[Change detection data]
========
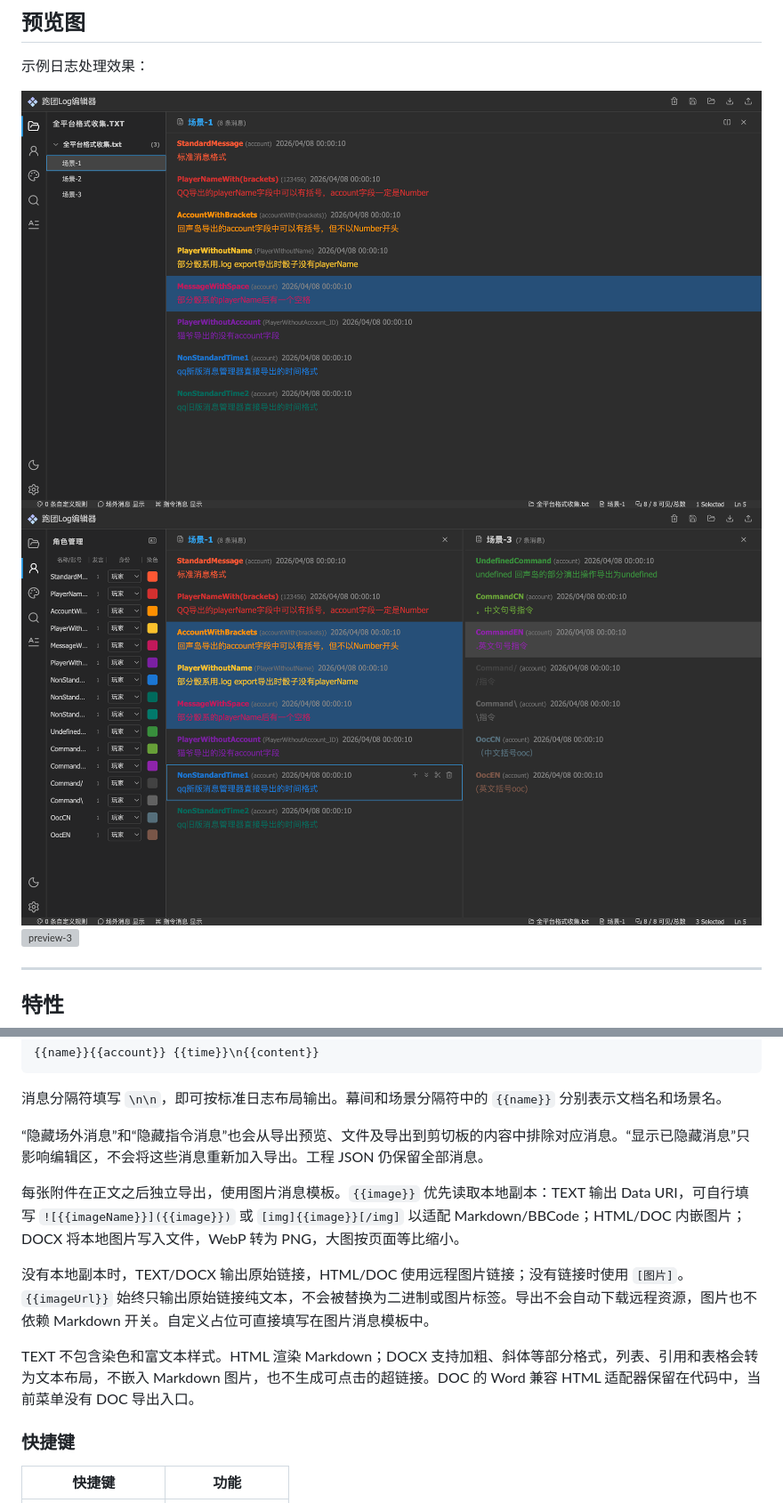
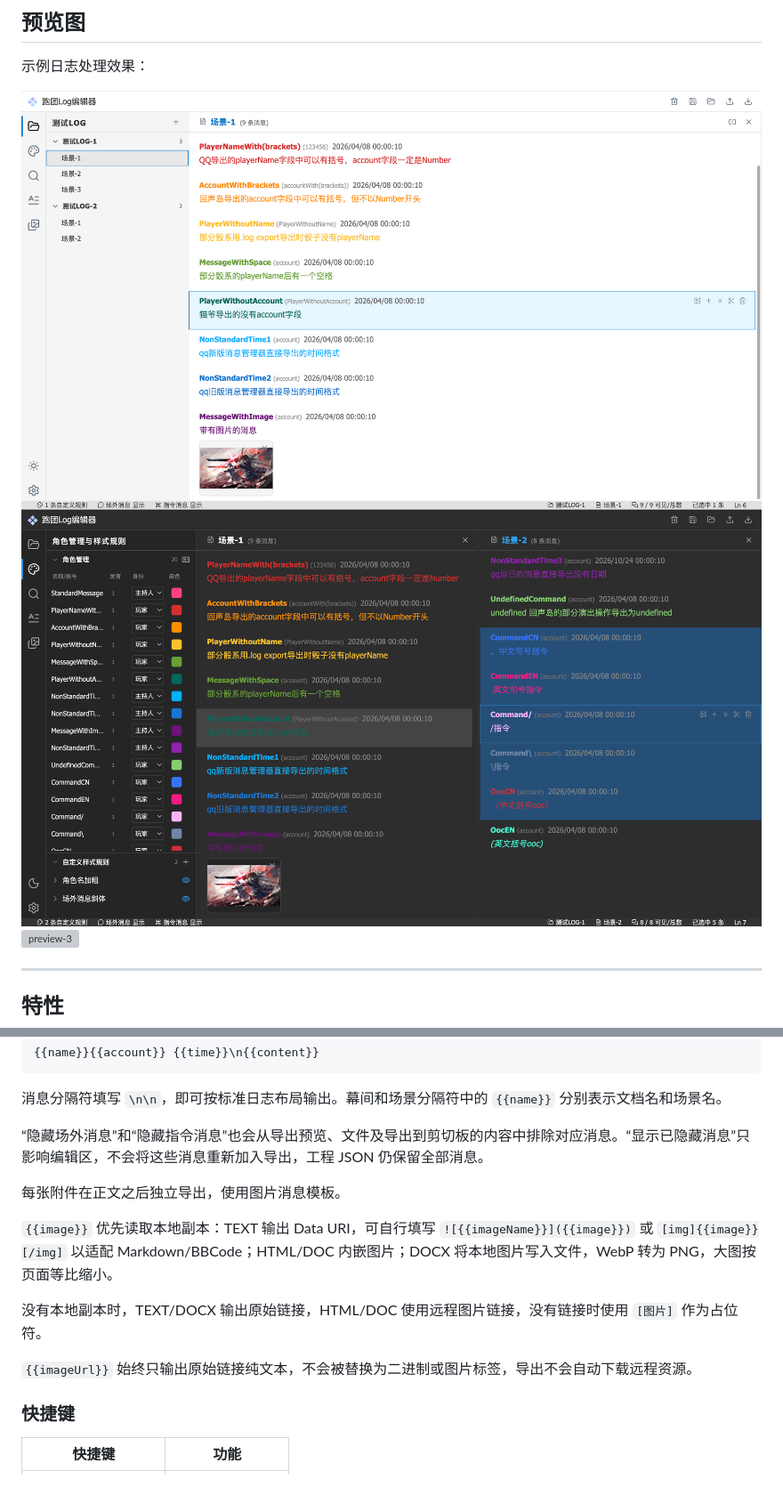
Before and after one commit to FreecellRaid/Freecell-log-studio, a Markdown page: README.md, 2 parts joined by grey strips. Shown at 89% size. Drawn GitHub-style; pictures changed too: docs/preview-1.png, docs/preview-2.png; grey boxes are pictures that could not be loaded.

Commit message:
docs: 更新预览图和 README 文件

```diff
--- a/README.md
+++ b/README.md
@@ -193,13 +193,15 @@ src/
 
 消息分隔符填写 `\n\n`，即可按标准日志布局输出。幕间和场景分隔符中的 `{{name}}` 分别表示文档名和场景名。
 
-“隐藏场外消息”和“隐藏指令消息”也会从导出预览、文件及导出到剪切板的内容中排除对应消息。“显示已隐藏消息”只影响编辑区，不会将这些消息重新加入导出。工程 JSON 仍保留全部消息。
+“隐藏场外消息”和“隐藏指令消息”也会从导出预览、文件及导出到剪切板的内容中排除对应消息。“显示已隐藏消息”只影响编辑区，不会将这些消息重新加入导出，工程 JSON 仍保留全部消息。
 
-每张附件在正文之后独立导出，使用图片消息模板。`{{image}}` 优先读取本地副本：TEXT 输出 Data URI，可自行填写 `![{{imageName}}]({{image}})` 或 `[img]{{image}}[/img]` 以适配 Markdown/BBCode；HTML/DOC 内嵌图片；DOCX 将本地图片写入文件，WebP 转为 PNG，大图按页面等比缩小。
+每张附件在正文之后独立导出，使用图片消息模板。
 
-没有本地副本时，TEXT/DOCX 输出原始链接，HTML/DOC 使用远程图片链接；没有链接时使用 `[图片]`。`{{imageUrl}}` 始终只输出原始链接纯文本，不会被替换为二进制或图片标签。导出不会自动下载远程资源，图片也不依赖 Markdown 开关。自定义占位可直接填写在图片消息模板中。
+`{{image}}` 优先读取本地副本：TEXT 输出 Data URI，可自行填写 `![{{imageName}}]({{image}})` 或 `[img]{{image}}[/img]` 以适配 Markdown/BBCode；HTML/DOC 内嵌图片；DOCX 将本地图片写入文件，WebP 转为 PNG，大图按页面等比缩小。
 
-TEXT 不包含染色和富文本样式。HTML 渲染 Markdown；DOCX 支持加粗、斜体等部分格式，列表、引用和表格会转为文本布局，不嵌入 Markdown 图片，也不生成可点击的超链接。DOC 的 Word 兼容 HTML 适配器保留在代码中，当前菜单没有 DOC 导出入口。
+没有本地副本时，TEXT/DOCX 输出原始链接，HTML/DOC 使用远程图片链接，没有链接时使用 `[图片]` 作为占位符。
+
+`{{imageUrl}}` 始终只输出原始链接纯文本，不会被替换为二进制或图片标签，导出不会自动下载远程资源。
 
 ### 快捷键
 
```
Also changed, not shown: docs/preview-4.png (added), 1 other file.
========
Work instruction »
Please give the entries above again exactly as written, leaving out any pictures.

Answer section »
Before and after one commit to FreecellRaid/Freecell-log-studio, a Markdown page: README.md, 2 parts joined by grey strips. Shown at 89% size. Drawn GitHub-style; pictures changed too: docs/preview-1.png, docs/preview-2.png; grey boxes are pictures that could not be loaded.

Commit message:
docs: 更新预览图和 README 文件

```diff
--- a/README.md
+++ b/README.md
@@ -193,13 +193,15 @@ src/
 
 消息分隔符填写 `\n\n`，即可按标准日志布局输出。幕间和场景分隔符中的 `{{name}}` 分别表示文档名和场景名。
 
-“隐藏场外消息”和“隐藏指令消息”也会从导出预览、文件及导出到剪切板的内容中排除对应消息。“显示已隐藏消息”只影响编辑区，不会将这些消息重新加入导出。工程 JSON 仍保留全部消息。
+“隐藏场外消息”和“隐藏指令消息”也会从导出预览、文件及导出到剪切板的内容中排除对应消息。“显示已隐藏消息”只影响编辑区，不会将这些消息重新加入导出，工程 JSON 仍保留全部消息。
 
-每张附件在正文之后独立导出，使用图片消息模板。`{{image}}` 优先读取本地副本：TEXT 输出 Data URI，可自行填写 `![{{imageName}}]({{image}})` 或 `[img]{{image}}[/img]` 以适配 Markdown/BBCode；HTML/DOC 内嵌图片；DOCX 将本地图片写入文件，WebP 转为 PNG，大图按页面等比缩小。
+每张附件在正文之后独立导出，使用图片消息模板。
 
-没有本地副本时，TEXT/DOCX 输出原始链接，HTML/DOC 使用远程图片链接；没有链接时使用 `[图片]`。`{{imageUrl}}` 始终只输出原始链接纯文本，不会被替换为二进制或图片标签。导出不会自动下载远程资源，图片也不依赖 Markdown 开关。自定义占位可直接填写在图片消息模板中。
+`{{image}}` 优先读取本地副本：TEXT 输出 Data URI，可自行填写 `![{{imageName}}]({{image}})` 或 `[img]{{image}}[/img]` 以适配 Markdown/BBCode；HTML/DOC 内嵌图片；DOCX 将本地图片写入文件，WebP 转为 PNG，大图按页面等比缩小。
 
-TEXT 不包含染色和富文本样式。HTML 渲染 Markdown；DOCX 支持加粗、斜体等部分格式，列表、引用和表格会转为文本布局，不嵌入 Markdown 图片，也不生成可点击的超链接。DOC 的 Word 兼容 HTML 适配器保留在代码中，当前菜单没有 DOC 导出入口。
+没有本地副本时，TEXT/DOCX 输出原始链接，HTML/DOC 使用远程图片链接，没有链接时使用 `[图片]` 作为占位符。
+
+`{{imageUrl}}` 始终只输出原始链接纯文本，不会被替换为二进制或图片标签，导出不会自动下载远程资源。
 
 ### 快捷键
 
```
Also changed, not shown: docs/preview-4.png (added), 1 other file.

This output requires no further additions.